A ripe pecan ready for harvest, but with these delicious nuts scatted across a large tree, an elegant solution for harvesting is needed (see below). One consideration with any perennial crop is picking the right genetics for the region. Pecan trees are long lived and can remain in production for decades, even hundreds of years, so farmers must carefully consider which varieties to plant.
This pecan orchard in Green Valley, Arizona uses an army of harvesters to shake pecans loose, with row sweepers that come to collect fallen nuts. In the United States most farms are highly mechanized, but few stop to think about how farmers are able to afford expensive machines. Acreage, crop type, and finances dictate the machinery used on a farm, but often the costs of new machinery is too prohibitive and farmers may be forced to take out loans, rent, or join a co-op. Furthermore, machinery is often crop-specific and thus switching crops may require the purchase of new equipment.

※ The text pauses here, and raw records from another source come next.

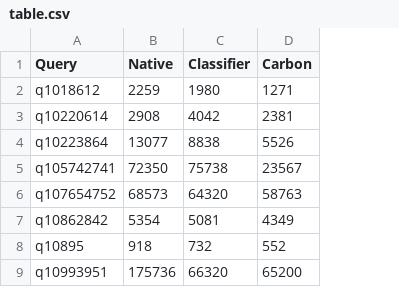
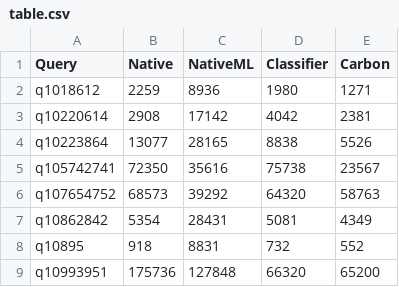
Before and after one commit to mspruc/varibo-plotting, a CSV file: data/stats/table.csv, drawn as a sheet; only a part is shown; the diff names each change by its address in the sheet, - before the commit and + after, or states it on an @@ line.

```diff
--- a/data/stats/table.csv
+++ b/data/stats/table.csv
+column C (NativeML), rows 2-9: 8936 | 17142 | 28165 | 35616 | 39292 | 28431 | 8831 | 127848
```
Also changed, not shown: data/job/table.csv, data/tpch/table.csv, 7 other files.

An onion field in Mexicali, Mexico. Understanding agricultural practices in the United States is important, but making comparisons to other countries is invaluable. An especially stark contrast is that of the Mexicali valley on either side of the U.S. Mexico border. One major factor in this region is water rights, which dictate what may be grown in this otherwise arid valley.
The U.S. side of the valley is visibly "greener" than the Mexican side, and this can be attributed to the water rights agreements between the two nations. The valley is crucial, responsible for growing much of the winter vegetables consumed in North America.
Finally, an often overlooked aspect of agriculture for scientists is food preparation and marketing. It's not enough to develop a better crop, there must also be a market for it and infrastructure must be in place to process and ship the product. This facility in Mexico processes vegetable crops in Mexicali and distributes across North America in the winter when demand is high and local production ceases.
By visiting farms, researchers may better understand the needs of farmers and the industry and develop projects that appropriately address the mounting issues facing agriculture.